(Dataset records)
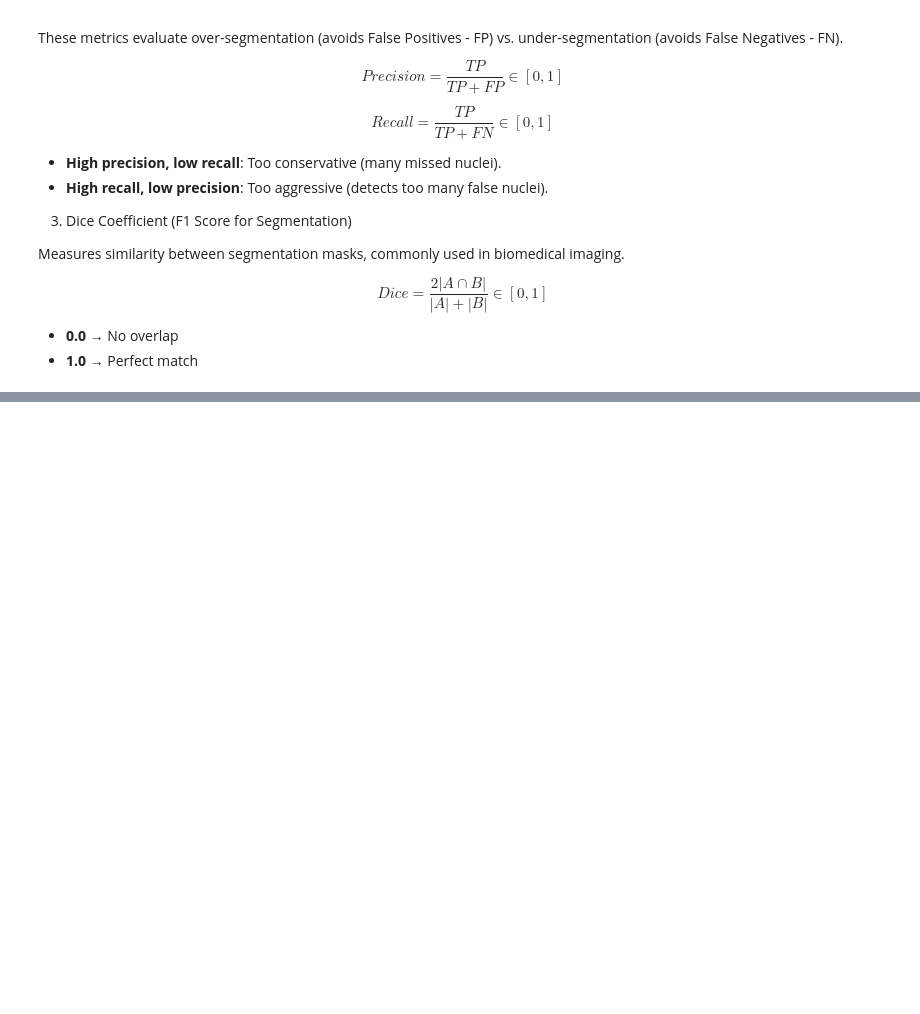
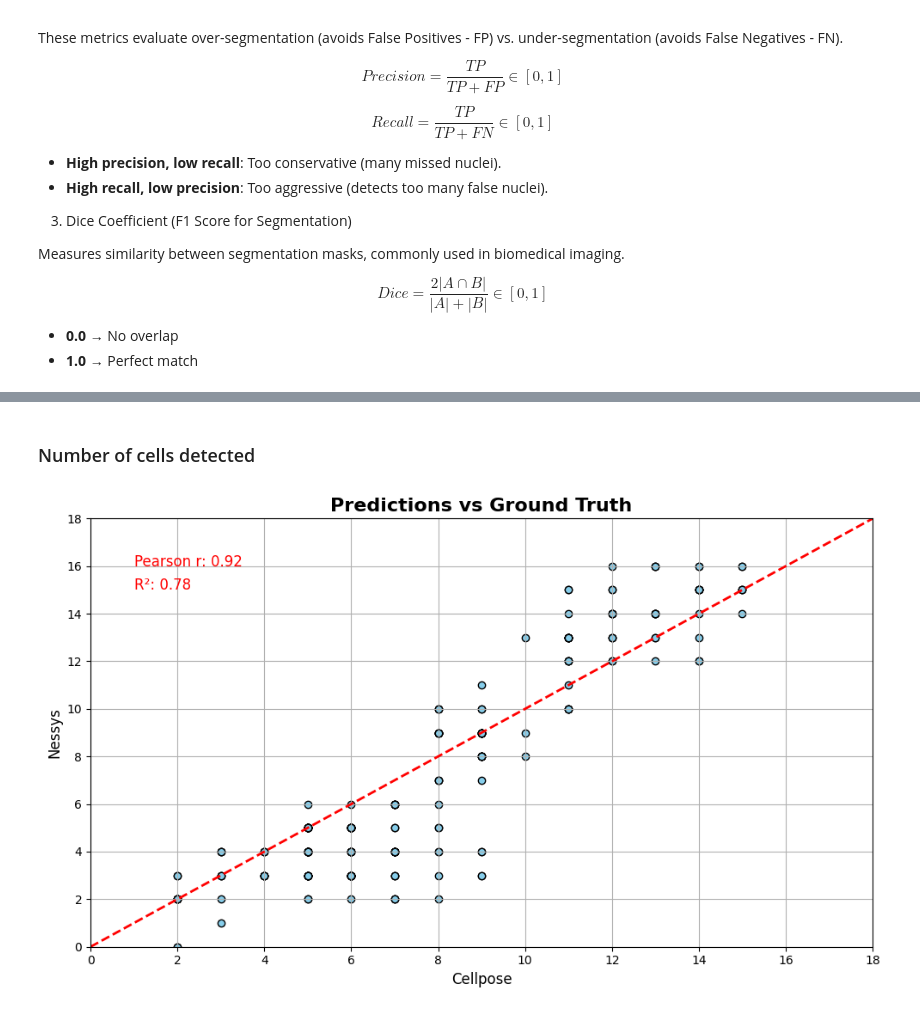
Before and after one commit to jvsguerra/MDA_Project_4, a Jupyter notebook: Project_4.ipynb, the cells around one changed output, grey strips where cells are left out. Saved outputs shown, nothing was run; the diff lists cells and outputs as text; code cells hidden in the pictures; blank space fills up the shorter version.

Commit message:
Add number of detected cells

```diff
--- a/Project_4.ipynb
+++ b/Project_4.ipynb
@@ -426,0 +425,37 @@ plt.show()
+# %% [markdown]
+### Number of cells detected
+# %%
+count = []
+
+for pred, gt in zip(predictions, ground_truth):
+    count.append(
+        [numpy.unique(pred).shape[0] - 1 , numpy.unique(gt).shape[0] - 1]
+    )
+
+count = pandas.DataFrame(count, columns=["Predictions", "Ground Truth"])
+# %%
+# Plot scatter plot
+plt.figure(figsize=(10, 6))
+
+plt.scatter(count["Predictions"], count["Ground Truth"], color='skyblue', edgecolor='black')
+
+plt.title("Predictions vs Ground Truth", fontsize=16, fontweight='bold')
+plt.xlabel("Cellpose", fontsize=12)
+plt.ylabel("Nessys", fontsize=12)
+plt.xlim(0, 18)
+plt.ylim(0, 18)
+plt.xticks(fontsize=10)
+plt.yticks(fontsize=10)
+plt.grid()
+plt.plot([0, 18], [0, 18], color='red', linestyle='--', linewidth=2)
+plt.tight_layout()
+
+# Add pearson correlation coefficient
+corr, pval = pearsonr(count["Predictions"], count["Ground Truth"])
+plt.text(1, 16, f'Pearson r: {corr:.2f}', fontsize=12, color='red')
+r2 = r2_score(count["Ground Truth"], count["Predictions"])
+plt.text(1, 15, f'R²: {r2:.2f}', fontsize=12, color='red')
+
+plt.show()
+# %% [output]
+[figure, added]
```
Also changed, not shown: parts of 8 cells of this notebook.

Assigned task: For the string "cells", show each line of the entries above where it occurs.

Solution:
Before and after one commit to jvsguerra/MDA_Project_4, a Jupyter notebook: Project_4.ipynb, the cells around one changed output, grey strips where cells are left out. Saved outputs shown, nothing was run; the diff lists cells and outputs as text; code cells hidden in the pictures; blank space fills up the shorter version.
Add number of detected cells
+### Number of cells detected
Also changed, not shown: parts of 8 cells of this notebook.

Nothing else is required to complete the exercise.